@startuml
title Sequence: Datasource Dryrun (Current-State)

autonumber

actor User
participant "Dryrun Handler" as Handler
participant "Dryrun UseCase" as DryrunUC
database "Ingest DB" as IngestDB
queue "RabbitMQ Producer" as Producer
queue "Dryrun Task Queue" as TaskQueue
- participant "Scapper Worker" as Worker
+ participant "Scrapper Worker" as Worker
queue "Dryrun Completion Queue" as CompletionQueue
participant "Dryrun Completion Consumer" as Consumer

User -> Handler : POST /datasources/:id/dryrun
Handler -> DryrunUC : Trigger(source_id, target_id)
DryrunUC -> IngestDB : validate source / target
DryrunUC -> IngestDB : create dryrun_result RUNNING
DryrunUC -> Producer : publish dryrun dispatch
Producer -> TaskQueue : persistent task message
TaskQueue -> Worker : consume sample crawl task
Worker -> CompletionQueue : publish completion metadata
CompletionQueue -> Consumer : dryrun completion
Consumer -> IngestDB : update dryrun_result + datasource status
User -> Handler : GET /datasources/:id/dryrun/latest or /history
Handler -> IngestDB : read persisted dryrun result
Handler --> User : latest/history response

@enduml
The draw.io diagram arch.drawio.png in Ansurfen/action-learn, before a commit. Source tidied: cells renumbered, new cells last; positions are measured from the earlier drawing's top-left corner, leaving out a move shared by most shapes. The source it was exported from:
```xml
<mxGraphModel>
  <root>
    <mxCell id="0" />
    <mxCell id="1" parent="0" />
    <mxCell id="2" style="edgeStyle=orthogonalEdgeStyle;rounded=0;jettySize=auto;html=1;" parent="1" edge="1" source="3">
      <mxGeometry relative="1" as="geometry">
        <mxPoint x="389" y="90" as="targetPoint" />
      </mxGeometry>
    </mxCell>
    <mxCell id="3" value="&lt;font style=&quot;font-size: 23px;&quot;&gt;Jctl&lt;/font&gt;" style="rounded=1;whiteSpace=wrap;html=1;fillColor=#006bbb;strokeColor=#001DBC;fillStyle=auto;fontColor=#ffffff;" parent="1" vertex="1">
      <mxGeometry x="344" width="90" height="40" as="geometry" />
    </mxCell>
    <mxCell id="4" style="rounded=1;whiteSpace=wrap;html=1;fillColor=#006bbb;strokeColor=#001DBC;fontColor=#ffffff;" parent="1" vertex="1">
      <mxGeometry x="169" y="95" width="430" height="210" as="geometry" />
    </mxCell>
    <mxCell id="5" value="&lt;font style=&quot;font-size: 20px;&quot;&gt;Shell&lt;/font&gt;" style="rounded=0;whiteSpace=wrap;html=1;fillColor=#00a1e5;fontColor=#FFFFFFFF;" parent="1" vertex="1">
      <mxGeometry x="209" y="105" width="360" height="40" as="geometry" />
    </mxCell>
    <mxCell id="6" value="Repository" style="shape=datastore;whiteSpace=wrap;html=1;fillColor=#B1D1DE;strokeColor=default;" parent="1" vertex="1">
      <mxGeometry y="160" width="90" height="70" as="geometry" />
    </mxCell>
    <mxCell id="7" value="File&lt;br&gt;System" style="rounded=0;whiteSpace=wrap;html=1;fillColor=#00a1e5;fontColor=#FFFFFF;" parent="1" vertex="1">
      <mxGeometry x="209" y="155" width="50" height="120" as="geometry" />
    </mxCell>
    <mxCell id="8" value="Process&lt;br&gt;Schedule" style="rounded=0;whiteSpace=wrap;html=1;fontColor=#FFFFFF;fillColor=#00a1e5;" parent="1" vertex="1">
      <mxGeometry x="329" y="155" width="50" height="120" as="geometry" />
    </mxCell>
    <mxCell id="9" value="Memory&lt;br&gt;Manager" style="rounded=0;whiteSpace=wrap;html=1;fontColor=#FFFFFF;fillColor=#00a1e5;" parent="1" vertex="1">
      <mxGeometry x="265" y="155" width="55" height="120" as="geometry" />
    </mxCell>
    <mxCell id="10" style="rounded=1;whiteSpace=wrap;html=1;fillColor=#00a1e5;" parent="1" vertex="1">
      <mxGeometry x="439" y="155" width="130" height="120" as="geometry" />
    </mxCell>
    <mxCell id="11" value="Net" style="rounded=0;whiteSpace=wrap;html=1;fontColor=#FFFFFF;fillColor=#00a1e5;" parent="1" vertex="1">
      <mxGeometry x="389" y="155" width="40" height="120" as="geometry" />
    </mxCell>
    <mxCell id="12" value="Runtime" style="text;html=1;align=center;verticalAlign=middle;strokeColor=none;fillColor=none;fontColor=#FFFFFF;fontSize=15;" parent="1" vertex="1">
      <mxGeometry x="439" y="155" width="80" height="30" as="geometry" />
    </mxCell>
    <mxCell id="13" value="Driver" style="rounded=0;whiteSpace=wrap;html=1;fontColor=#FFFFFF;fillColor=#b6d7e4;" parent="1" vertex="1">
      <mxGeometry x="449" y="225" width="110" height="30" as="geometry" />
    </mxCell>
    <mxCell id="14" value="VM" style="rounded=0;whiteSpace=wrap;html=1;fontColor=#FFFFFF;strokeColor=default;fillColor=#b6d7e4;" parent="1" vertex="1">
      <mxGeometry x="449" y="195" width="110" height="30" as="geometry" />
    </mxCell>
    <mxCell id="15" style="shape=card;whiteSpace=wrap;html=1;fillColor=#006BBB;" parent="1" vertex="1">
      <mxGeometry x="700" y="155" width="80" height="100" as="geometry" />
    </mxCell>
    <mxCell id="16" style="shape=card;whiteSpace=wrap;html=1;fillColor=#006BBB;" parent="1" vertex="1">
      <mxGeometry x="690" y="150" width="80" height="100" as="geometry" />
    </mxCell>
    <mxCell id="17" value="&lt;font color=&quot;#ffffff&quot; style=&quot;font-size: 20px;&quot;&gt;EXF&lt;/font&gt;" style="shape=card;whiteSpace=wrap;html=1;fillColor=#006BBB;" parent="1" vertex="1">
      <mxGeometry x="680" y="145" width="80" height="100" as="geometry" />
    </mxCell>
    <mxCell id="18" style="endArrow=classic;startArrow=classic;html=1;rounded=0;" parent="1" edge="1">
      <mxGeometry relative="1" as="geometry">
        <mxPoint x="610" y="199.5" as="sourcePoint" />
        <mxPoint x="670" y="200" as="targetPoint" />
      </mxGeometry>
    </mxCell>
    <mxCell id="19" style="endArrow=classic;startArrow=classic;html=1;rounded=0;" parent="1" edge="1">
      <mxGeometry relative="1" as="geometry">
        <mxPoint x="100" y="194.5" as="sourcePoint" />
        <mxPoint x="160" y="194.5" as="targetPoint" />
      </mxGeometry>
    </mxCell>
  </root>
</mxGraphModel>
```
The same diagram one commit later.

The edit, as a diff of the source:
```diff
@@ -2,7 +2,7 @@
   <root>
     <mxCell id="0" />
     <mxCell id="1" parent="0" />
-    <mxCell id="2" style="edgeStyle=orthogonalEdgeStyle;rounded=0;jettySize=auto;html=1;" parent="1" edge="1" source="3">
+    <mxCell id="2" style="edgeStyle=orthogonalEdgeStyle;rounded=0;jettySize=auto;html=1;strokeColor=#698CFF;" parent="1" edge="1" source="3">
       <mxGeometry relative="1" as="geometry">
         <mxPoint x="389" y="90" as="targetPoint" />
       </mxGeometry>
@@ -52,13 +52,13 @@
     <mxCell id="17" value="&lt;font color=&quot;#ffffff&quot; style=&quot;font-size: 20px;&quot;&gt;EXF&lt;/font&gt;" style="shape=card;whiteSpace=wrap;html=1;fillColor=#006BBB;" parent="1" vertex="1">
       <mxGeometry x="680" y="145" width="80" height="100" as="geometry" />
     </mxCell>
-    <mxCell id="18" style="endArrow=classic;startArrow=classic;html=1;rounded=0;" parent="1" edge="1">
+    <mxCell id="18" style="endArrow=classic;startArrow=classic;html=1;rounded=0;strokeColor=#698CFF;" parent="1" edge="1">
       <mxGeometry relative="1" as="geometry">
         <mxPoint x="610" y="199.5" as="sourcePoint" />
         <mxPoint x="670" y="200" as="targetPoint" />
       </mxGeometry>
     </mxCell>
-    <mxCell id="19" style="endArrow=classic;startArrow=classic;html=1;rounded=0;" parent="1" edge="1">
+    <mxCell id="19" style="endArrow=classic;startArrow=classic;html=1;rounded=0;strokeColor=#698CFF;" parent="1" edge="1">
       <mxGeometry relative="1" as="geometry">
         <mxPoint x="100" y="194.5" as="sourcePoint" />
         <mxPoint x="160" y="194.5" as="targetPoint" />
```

————————

= What is required =
Begin at the first line of the records above and quote every line verbatim through the one that contains "TaskQueue -> Worker".

= Written response =
@startuml
title Sequence: Datasource Dryrun (Current-State)

autonumber

actor User
participant "Dryrun Handler" as Handler
participant "Dryrun UseCase" as DryrunUC
database "Ingest DB" as IngestDB
queue "RabbitMQ Producer" as Producer
queue "Dryrun Task Queue" as TaskQueue
- participant "Scapper Worker" as Worker
+ participant "Scrapper Worker" as Worker
queue "Dryrun Completion Queue" as CompletionQueue
participant "Dryrun Completion Consumer" as Consumer

User -> Handler : POST /datasources/:id/dryrun
Handler -> DryrunUC : Trigger(source_id, target_id)
DryrunUC -> IngestDB : validate source / target
DryrunUC -> IngestDB : create dryrun_result RUNNING
DryrunUC -> Producer : publish dryrun dispatch
Producer -> TaskQueue : persistent task message
TaskQueue -> Worker : consume sample crawl task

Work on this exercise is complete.